The total value of items accepted through the Acceptance in Lieu and Culture Gift Schemes is at a record high, organisers said, settling tax of £40 million.
The archive of Jeremy Hutchinson, Baron Hutchinson of Lullington QC, includes letters, manuscripts, photographs and legal papers.
He was famous for serving on the team that defended Penguin Books over its publication of DH Lawrence’s Lady Chatterley’s Lover and for representing the drug-smuggler Howard Marks.
The archive was accepted from the estate of Lord Hutchinson and allocated to the University of Sussex.
The political, business and personal archive of Peter Carington, 6th Baron Carrington, who was foreign secretary under Margaret Thatcher was allocated to the Churchill Archives Centre.
Other objects allocated to museums around the UK include the archive of artist and record sleeve designer Barney Bubble, which has gone to Liverpool John Moores University.
A collection of fossils of some of the earliest land-dwelling creatures in the British Isles has gone to the National Museum of Scotland.
It was previously announced that paintings showing the first gay kiss in British theatre history have been allocated to Pallant House Gallery in Chichester.

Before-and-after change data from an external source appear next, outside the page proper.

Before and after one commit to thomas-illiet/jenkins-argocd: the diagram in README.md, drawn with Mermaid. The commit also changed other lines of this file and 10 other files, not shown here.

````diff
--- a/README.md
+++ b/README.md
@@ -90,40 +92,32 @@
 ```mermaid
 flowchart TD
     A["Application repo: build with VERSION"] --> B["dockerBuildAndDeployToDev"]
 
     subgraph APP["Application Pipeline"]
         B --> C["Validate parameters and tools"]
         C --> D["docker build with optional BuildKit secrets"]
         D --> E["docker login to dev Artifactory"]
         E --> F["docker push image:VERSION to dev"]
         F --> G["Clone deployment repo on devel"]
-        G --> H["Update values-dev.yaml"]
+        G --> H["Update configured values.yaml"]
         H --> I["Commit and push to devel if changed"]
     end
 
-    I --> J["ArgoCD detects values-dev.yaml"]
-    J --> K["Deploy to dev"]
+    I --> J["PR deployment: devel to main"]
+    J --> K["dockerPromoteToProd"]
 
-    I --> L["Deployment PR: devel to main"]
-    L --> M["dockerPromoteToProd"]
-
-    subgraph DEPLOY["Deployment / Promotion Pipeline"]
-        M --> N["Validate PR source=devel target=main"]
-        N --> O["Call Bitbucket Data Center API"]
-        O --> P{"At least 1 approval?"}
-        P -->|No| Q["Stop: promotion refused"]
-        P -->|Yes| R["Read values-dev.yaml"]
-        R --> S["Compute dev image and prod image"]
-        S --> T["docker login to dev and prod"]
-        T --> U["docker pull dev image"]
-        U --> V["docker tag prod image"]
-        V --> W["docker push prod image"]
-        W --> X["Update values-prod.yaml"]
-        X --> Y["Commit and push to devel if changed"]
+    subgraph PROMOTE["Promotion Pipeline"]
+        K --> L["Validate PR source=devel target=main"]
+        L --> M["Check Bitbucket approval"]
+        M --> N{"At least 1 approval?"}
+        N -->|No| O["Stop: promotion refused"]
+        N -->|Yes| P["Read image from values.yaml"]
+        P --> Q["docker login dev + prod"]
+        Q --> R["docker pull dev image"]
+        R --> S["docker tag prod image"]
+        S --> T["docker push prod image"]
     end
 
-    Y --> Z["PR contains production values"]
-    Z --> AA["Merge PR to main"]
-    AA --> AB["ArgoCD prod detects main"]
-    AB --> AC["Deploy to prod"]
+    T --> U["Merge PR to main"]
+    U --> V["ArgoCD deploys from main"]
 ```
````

UK taxpayers can donate works to the nation in exchange for a tax reduction as part of the Culture Gifts Scheme, while Acceptance in Lieu allows taxpayers to settle Inheritance Tax or one of its earlier forms.